A chill wind blew like an ill omen through the man’s hair, sending a shiver down his spine as he glanced at the thickening fog. It was already too close to being pea soup, and he couldn’t tell if the sun had set or not. There was something unnatural about the fog, making the rifle in his hands feel heavier than it should have; it should have been an extension of his hands, but he was fumbling with it like a novice as he peered around constantly, his heart thumping so loudly that it must have been audible down in Galway town.
He glanced over his shoulder, and was relieved to see the other two men with him. Big beefy Sam, with the lower part of his freckled face hidden behind a black scarf, his pale blue eyes staring around him; and small skinny Brendan, his bald scalp just visible under his hood and his flinty brown eyes not giving away much of anything. Both men had agreed to accompany Donal when he had left the village to search for his nephew and niece – reluctantly.
“What in God’s name did they come out here for?” Sam asked, crossing himself. Like many of the humans left in Connemara, he was quite superstitious, and had slowed them down by refusing to leave without a few prayers first.
“You know damn well why,” Brendan growled irritably, “just keep looking!”
Donal grunted, and continued looking for tracks or traps. His unease rose as he saw that the trail led, with no attempt to hide it, into the bogs. He took a deep breath, steeling himself, and followed it, cursing whatever had taken their mother’s life and their minds with it. What attracted them out here? If I get back with them – when I get back with them – I’ll have them brought to Galway. If Catriona doesn’t want them to go, then tough luck, he thought.
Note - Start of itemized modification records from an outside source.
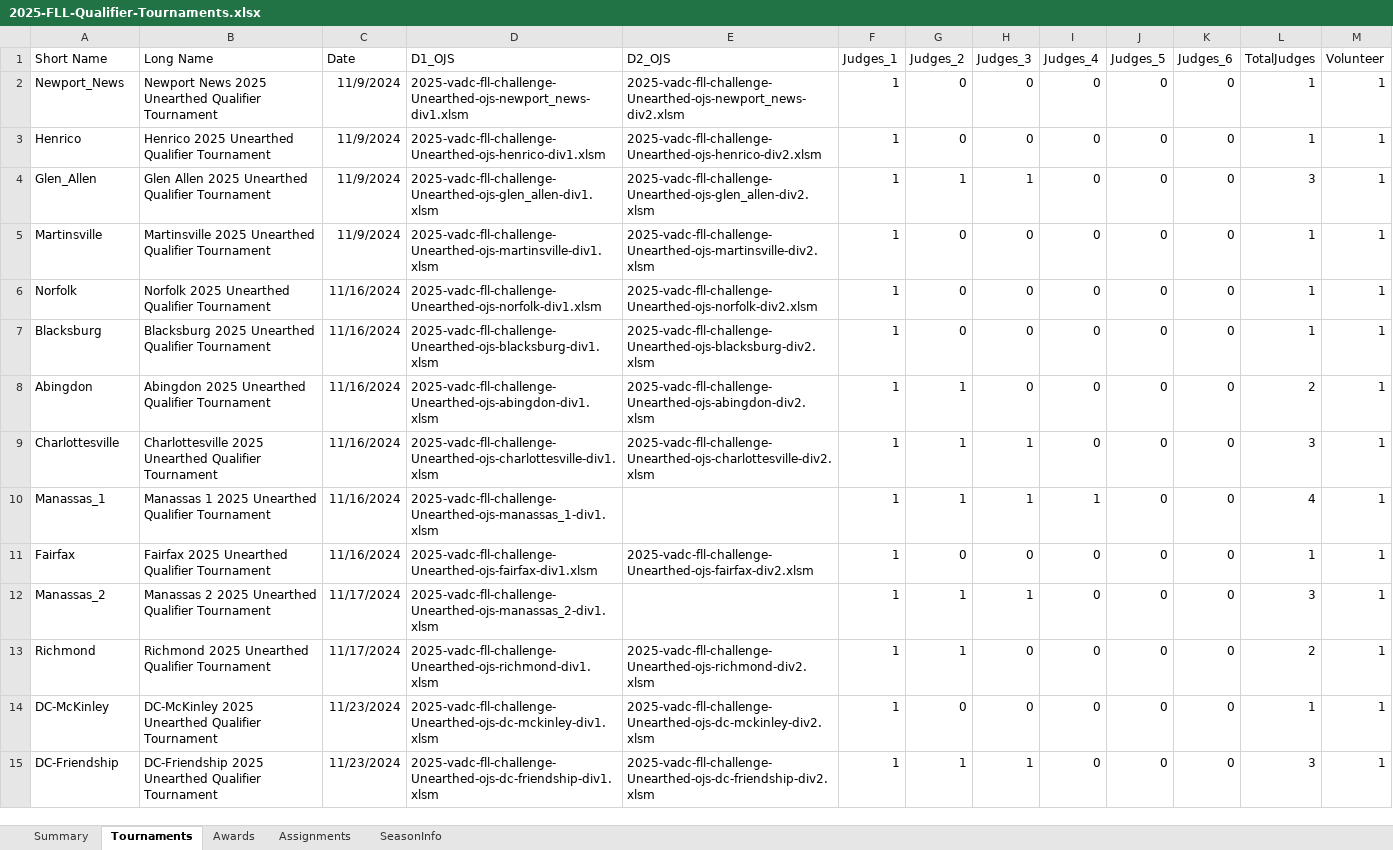
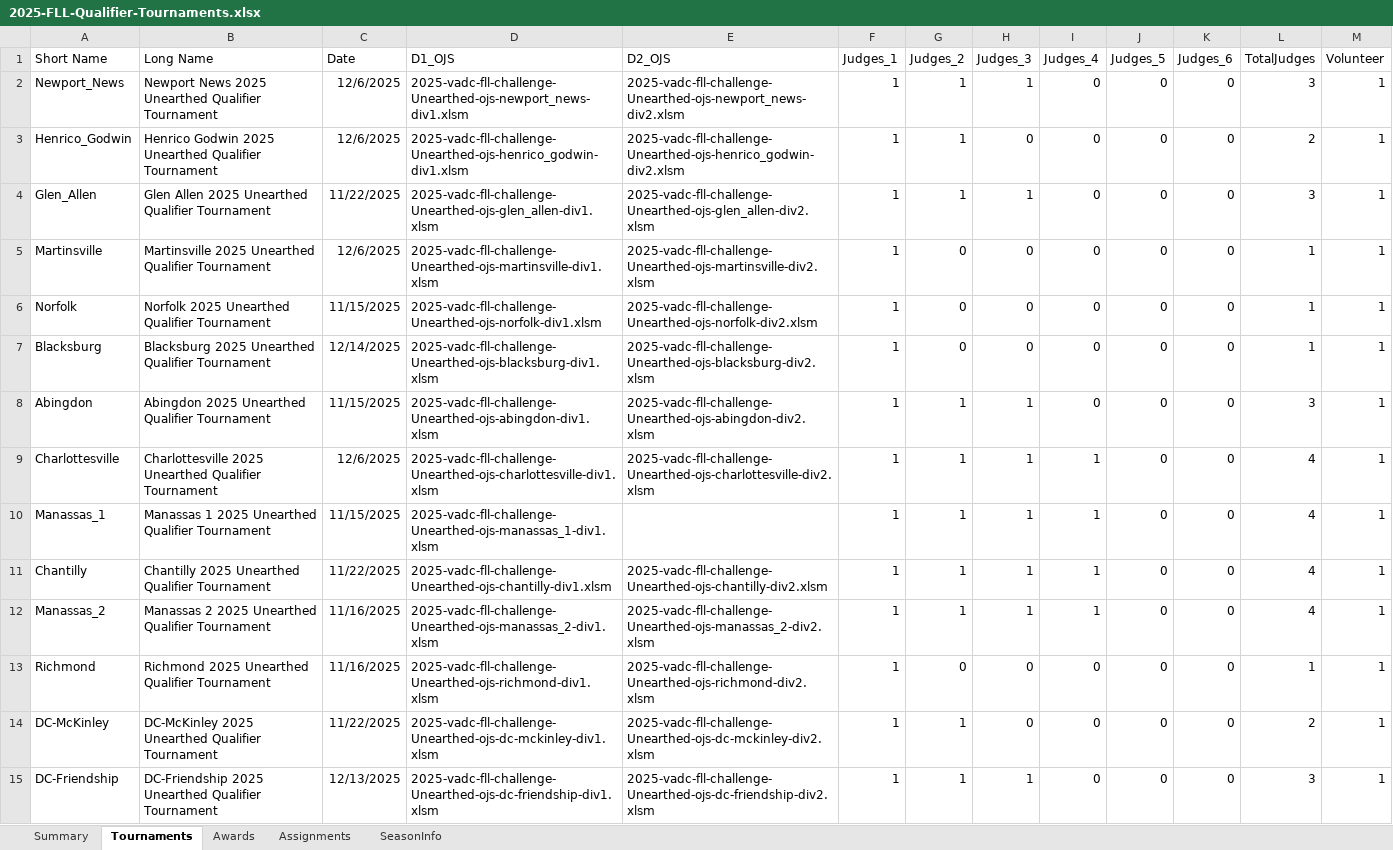
Before and after one commit to MrGibbage/OJS_Script_maker_NG, an Excel workbook: 2025/2025-FLL-Qualifier-Tournaments.xlsx, sheet Tournaments, drawn as a sheet; only a part is shown; values as stored, in another font and other column widths than the file's, no borders; table styles not drawn; removed rows and columns are numbered as before the commit, all else as after; the diff covers the shown part only; the diff names each change by its address in the sheet, - before the commit and + after, or states it on an @@ line.

Commit message:
Better handling of single division tournaments

```diff
--- a/2025/2025-FLL-Qualifier-Tournaments.xlsx (sheet Tournaments)
+++ b/2025/2025-FLL-Qualifier-Tournaments.xlsx (sheet Tournaments)
-C2:C3 (Date): 11/9/2024
+C2:C3 (Date): 12/6/2025
-G2:G3 (Judges_2): 0
+G2:G3 (Judges_2): 1
-H2 (Judges_3): 0
+H2 (Judges_3): 1
-L2 (TotalJudges): 1
+L2 (TotalJudges): 3
-A3 (Short Name): Henrico
+A3 (Short Name): Henrico_Godwin
-B3 (Long Name): Henrico 2025 Unearthed…
+B3 (Long Name): Henrico Godwin 2025 Unearthed…
-D3 (D1_OJS): 2025-vadc-fll-challenge-Unearthed-ojs-henrico-div1.xlsm
+D3 (D1_OJS): 2025-vadc-fll-challenge-Unearthed-ojs-henrico_godwin-div1.xlsm
-E3 (D2_OJS): 2025-vadc-fll-challenge-Unearthed-ojs-henrico-div2.xlsm
+E3 (D2_OJS): 2025-vadc-fll-challenge-Unearthed-ojs-henrico_godwin-div2.xlsm
-L3 (TotalJudges): 1
+L3 (TotalJudges): 2
-C4 (Date): 11/9/2024
+C4 (Date): 11/22/2025
-C5 (Date): 11/9/2024
+C5 (Date): 12/6/2025
-C6 (Date): 11/16/2024
+C6 (Date): 11/15/2025
-C7 (Date): 11/16/2024
+C7 (Date): 12/14/2025
-C8 (Date): 11/16/2024
+C8 (Date): 11/15/2025
-H8 (Judges_3): 0
+H8 (Judges_3): 1
-L8 (TotalJudges): 2
+L8 (TotalJudges): 3
-C9 (Date): 11/16/2024
+C9 (Date): 12/6/2025
-I9 (Judges_4): 0
+I9 (Judges_4): 1
-L9 (TotalJudges): 3
+L9 (TotalJudges): 4
-C10 (Date): 11/16/2024
+C10 (Date): 11/15/2025
-row 11: Fairfax | Fairfax 2025 Unearthed Qualifier Tournament | 11/16/2024 | 2025-vadc-fll-challenge-Unearthed-ojs-fairfax-div1.xlsm | 2025-vadc-fll-challenge-Unearthed-ojs-fairfax-div2.xlsm | 1 | 0 | 0 | 0 | 0 | 0 | 1 | 1
+row 11: Chantilly | Chantilly 2025 Unearthed Qualifier Tournament | 11/22/2025 | 2025-vadc-fll-challenge-Unearthed-ojs-chantilly-div1.xlsm | 2025-vadc-fll-challenge-Unearthed-ojs-chantilly-div2.xlsm | 1 | 1 | 1 | 1 | 0 | 0 | 4 | 1
-C12:C13 (Date): 11/17/2024
+C12:C13 (Date): 11/16/2025
-E12 (D2_OJS): (empty)
+E12 (D2_OJS): 2025-vadc-fll-challenge-Unearthed-ojs-manassas_2-div2.xlsm
-I12 (Judges_4): 0
+I12 (Judges_4): 1
-L12 (TotalJudges): 3
+L12 (TotalJudges): 4
-G13 (Judges_2): 1
+G13 (Judges_2): 0
-L13 (TotalJudges): 2
+L13 (TotalJudges): 1
-C14 (Date): 11/23/2024
+C14 (Date): 11/22/2025
-G14 (Judges_2): 0
+G14 (Judges_2): 1
-L14 (TotalJudges): 1
+L14 (TotalJudges): 2
-C15 (Date): 11/23/2024
+C15 (Date): 12/13/2025
```
Also changed, not shown: 3 added rows and 15 edited cells elsewhere in this sheet, sheet Assignments, sheet Awards, sheet Summary, formulas that keep their value, 2025/2025-vadc-fll-challenge-submerged-ojs-richmond-div2.xlsm, 4 other files.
Are you sure you’re going to get back? the thought echoed mockingly into his head, causing him to stop in surprise. Had he thought that? Come on, be positive, you will get back.
He stopped suddenly, eyes peering at a shape in the distance. It seemed to be huddled over, like a monster crouching over it’s prey, but when he blinked it vanished like a mirage. The other two men looked as well, but saw nothing and traded puzzled glances with each other. Both knew from personal experience how easy it was to ‘see’ something in the mist.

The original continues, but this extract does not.